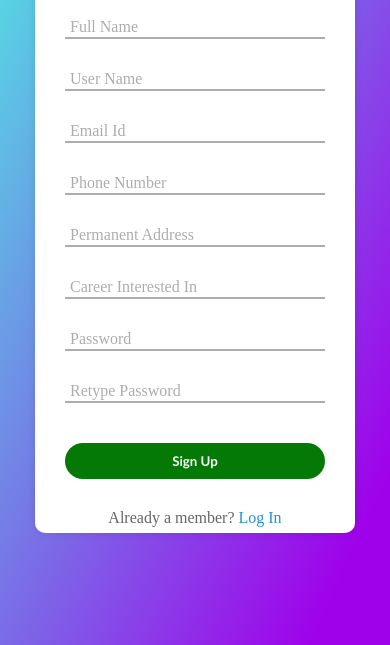
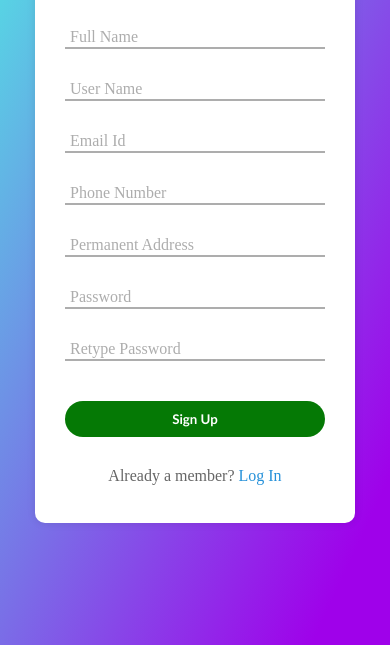
Before and after one commit to abhik7872/Career-Guidance-Website, a plain HTML site: page Student Signup Page/index.html in a window 390 px wide. Shown: the part 199-844 px from the top of the page. Drawn offline with Linux system fonts and the light colour scheme.

Commit message:
Minor tweaks

```diff
--- a/Student Signup Page/index.html
+++ b/Student Signup Page/index.html
@@ -38,11 +38,6 @@
                     <label>Permanent Address</label>
                 </div>
                 <div class="txt__field">
-                    <input type="text" required>
-                    <span></span>
-                    <label>Career Interested In</label>
-                </div>
-                <div class="txt__field">
                     <input type="password" required>
                     <span></span>
                     <label>Password</label>
--- a/Student Signup Page/style.css
+++ b/Student Signup Page/style.css
@@ -13,7 +13,7 @@ body{
 
 .box{
     width: 520px;
-    height: 820px;
+    height: 750px;
     box-sizing: border-box;
     top: 50%;
     left: 50%;
@@ -159,7 +159,7 @@ form .txt__field {
 @media screen and (max-width: 667px) {
     .box{
         width: 320px;
-        height: 620px;
+        height: 600px;
         /* box-sizing: border-box; */
         /* top: 50%; */
         left: 50%;
```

*What is needed*. Count the lines of the data that hold the word "style". Report the count and nothing more.

*Exercise solution*. 2